The charges regarding gold value or the in-game economy are more or less moot arguments that constantly get pushed forth. People errantly assume that farming causes things at the in-game auction houses to have inflated prices but it's the players selling that set item cost. If a player sets a high cost on the item for whatever reason other players with the same item to sell will likely do the same thing. As long as people buy into a given price point sellers will hold their prices. Some will argue that it's all to the fault of gold sellers that some players can pay high prices for things and while that's true it also neglects that there are players who will farm just as much to have the gold on hand to purchase things... no IGE required.

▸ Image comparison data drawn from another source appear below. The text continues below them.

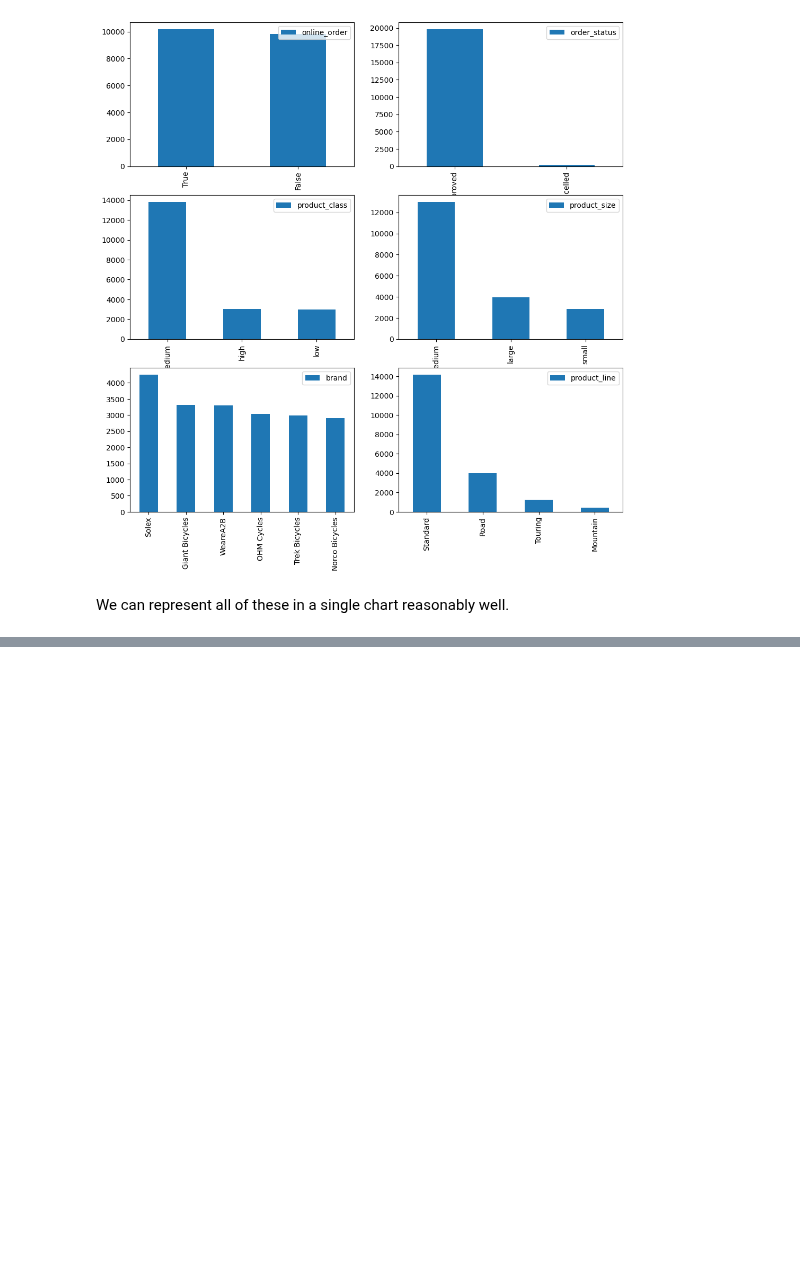
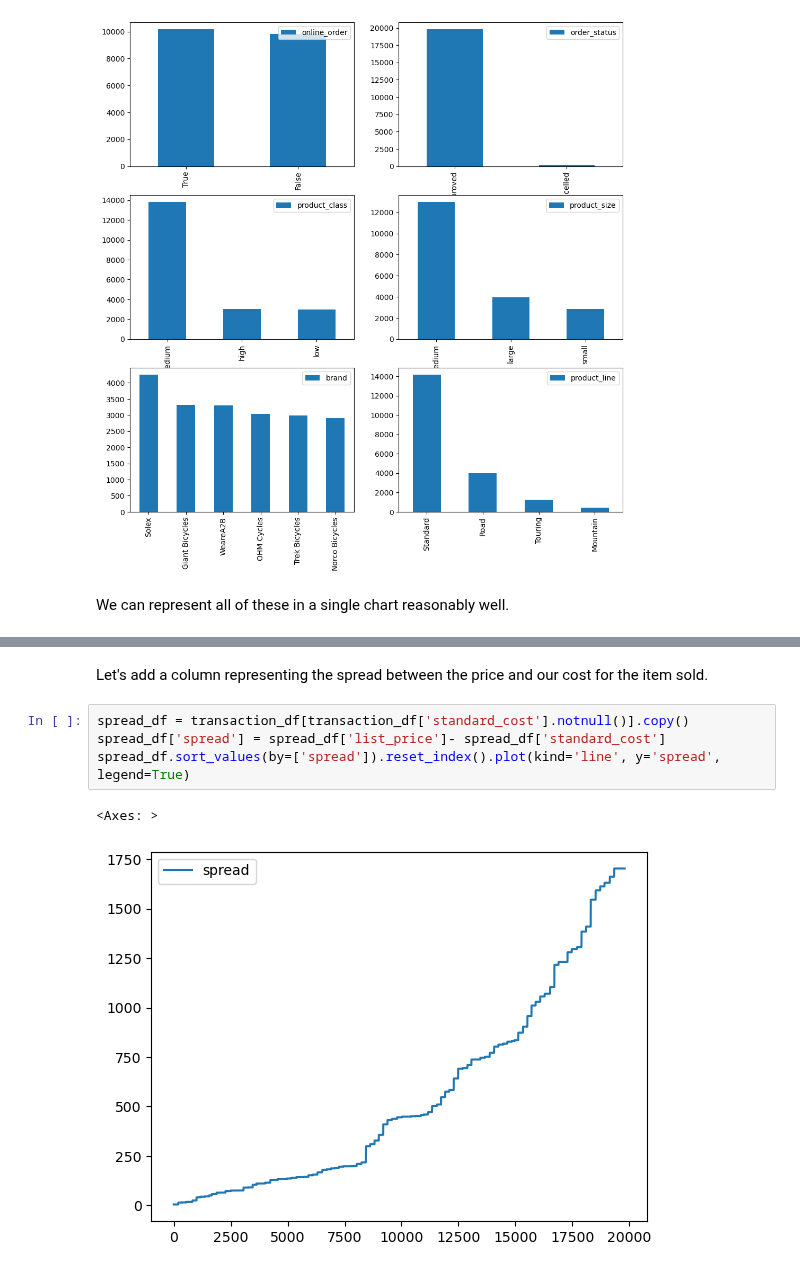
Before and after one commit to mikedelong/kaggle-workbooks, a Jupyter notebook: subplots-and-bar-charts.ipynb, the cells around one changed output, grey strips where cells are left out. Cells and saved outputs as stored; diff of their text form; blank space fills up the shorter version.

Commit message:
Kaggle Notebook | Subplots and bar charts | Version 4

```diff
--- a/subplots-and-bar-charts.ipynb
+++ b/subplots-and-bar-charts.ipynb
@@ -77,3 +79,12 @@ class_first = ['product_class', 'product_size', 'brand', 'product_line', ]
 treemap(data_frame=transaction_df.groupby(by=class_first).size().reset_index(), path=class_first, values=0).show()
 # %% [output]
 [interactive output not drawn]
+# %% [markdown]
+Let's add a column representing the spread between the price and our cost for the item sold.
+# %%
+spread_df = transaction_df[transaction_df['standard_cost'].notnull()].copy()
+spread_df['spread'] = spread_df['list_price']- spread_df['standard_cost']
+spread_df.sort_values(by=['spread']).reset_index().plot(kind='line', y='spread', legend=True)
+# %% [output]
+<Axes: >
+[figure, added]
```
Also changed, not shown: parts of 6 cells of this notebook.
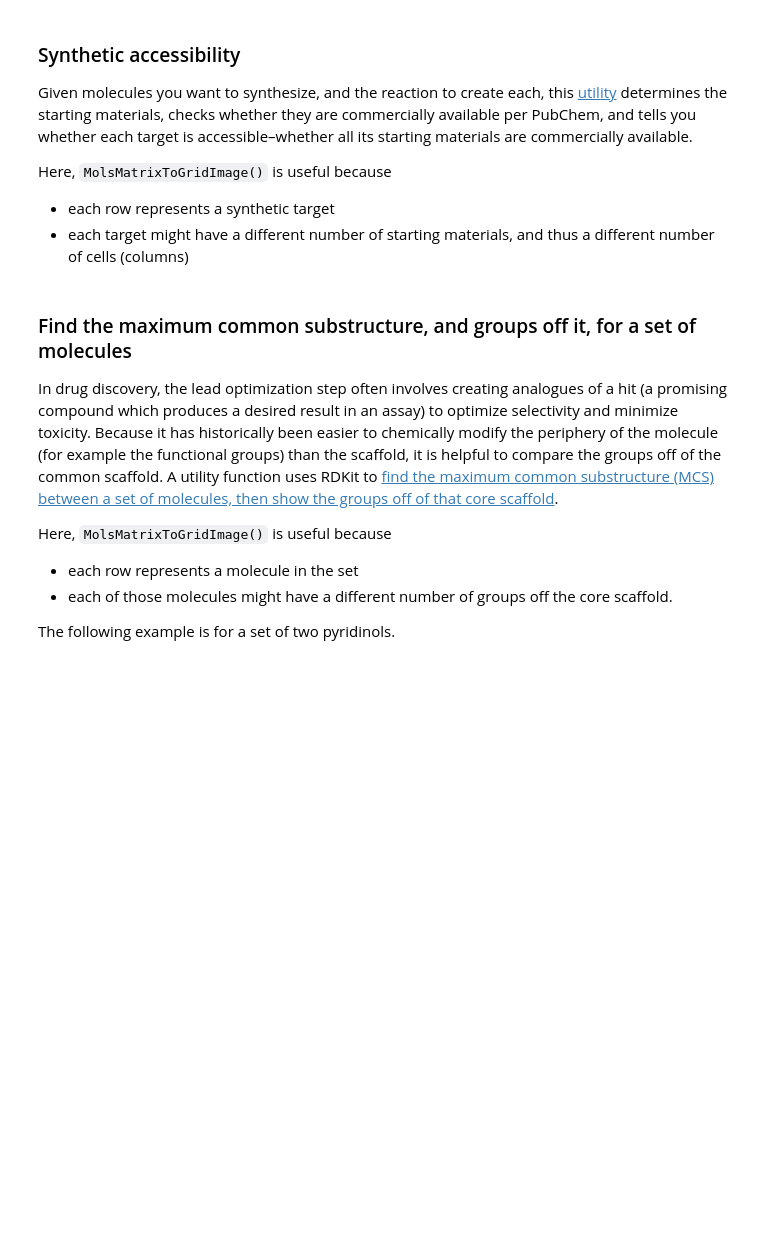
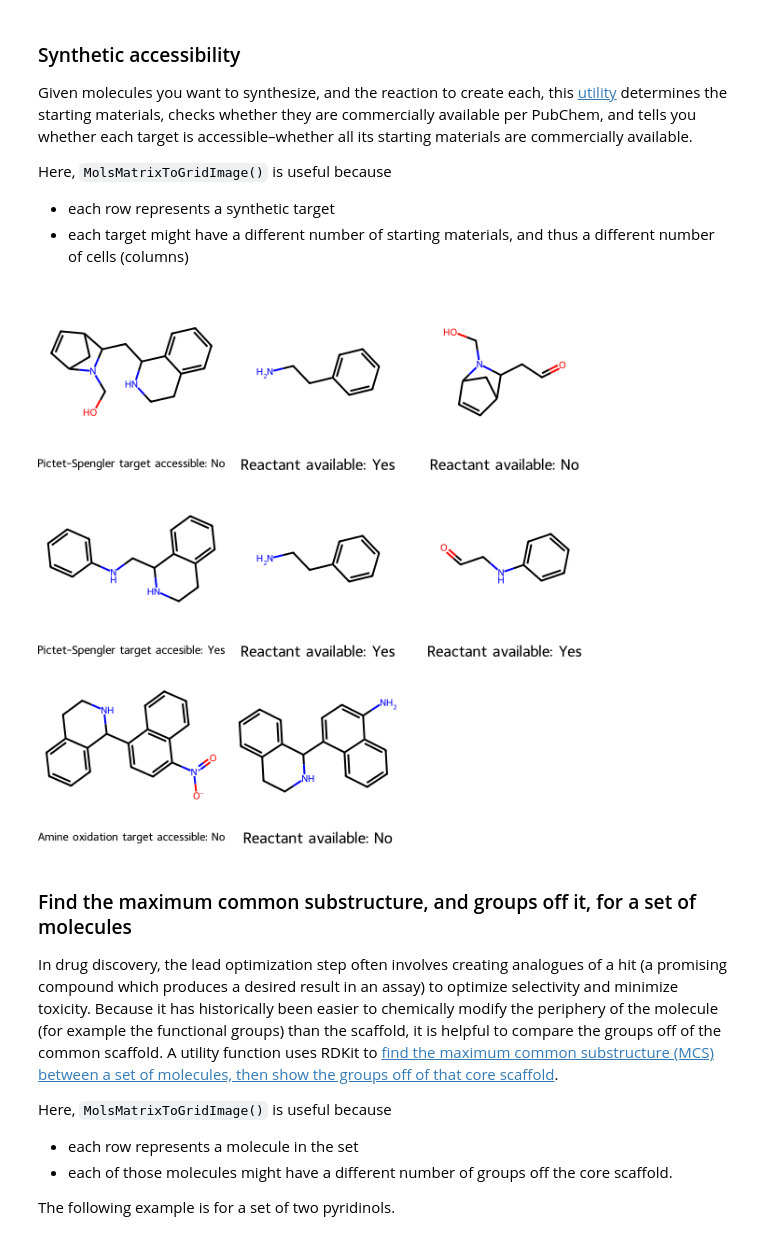
Before and after one commit to bertiewooster/rdkit_blog, a Jupyter notebook: notebooks/Plotting Rows and Columns of Molecules with MolsMatrixToGridImage.ipynb, the cells around one changed output. Saved outputs shown, nothing was run; the diff lists cells and outputs as text; code cells hidden in the pictures; blank space fills up the shorter version.

```diff
--- a/notebooks/Plotting Rows and Columns of Molecules with MolsMatrixToGridImage.ipynb
+++ b/notebooks/Plotting Rows and Columns of Molecules with MolsMatrixToGridImage.ipynb
@@ -97,3 +108,10 @@ Here, `MolsMatrixToGridImage()` is useful because
+# %%
+synSmiles = ['OCN1C2CC(C=C2)C1CC1NCCc2ccccc12', 'NCCc1ccccc1', 'O=CCC1C2C=CC(C2)N1CO', 'c1ccc(NCC2NCCc3ccccc32)cc1', 'NCCc1ccccc1', 'O=CCNc1ccccc1', '[O-][N+](=O)C1=CC=C(C2NCCc3ccccc23)C2=C1C=CC=C2', 'Nc1ccc(C2NCCc3ccccc32)c2ccccc12', '']
+synMols = [Chem.MolFromSmiles(smile) for smile in synSmiles]
+synLegends = ['Pictet-Spengler target accessible: No', 'Reactant available: Yes', 'Reactant available: No', 'Pictet-Spengler target accesible: Yes', 'Reactant available: Yes', 'Reactant available: Yes', 'Amine oxidation target accessible: No', 'Reactant available: No', '']
+MolsToGridImage(mols=synMols, legends=synLegends, molsPerRow=3)
+# %% [output]
+[figure, added]
 # %% [markdown]
 ### Find the maximum common substructure, and groups off it, for a set of molecules
 
```
Also changed, not shown: parts of 8 cells of this notebook.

World of Warcraft and really most any MMO is going to have the haves and have nots. There is no way around it and people will complain that others have an unfair advantage. Hardcore players have an advantage over casual players, those who aggressively farm for gold or other items have an advantage over those who cannot find the time to do so, players in a guild have an advantage over those who play the game solo, those players with a high level character have an advantage when it comes to starting a new character than a player just playing for the first time and the list goes on and on. If people spent as much time actually playing as they do whining about everything under the sun that they think is unfair and keeping them from becoming the uber-greatness ...they might improve and actually get their characters out of the suck zone.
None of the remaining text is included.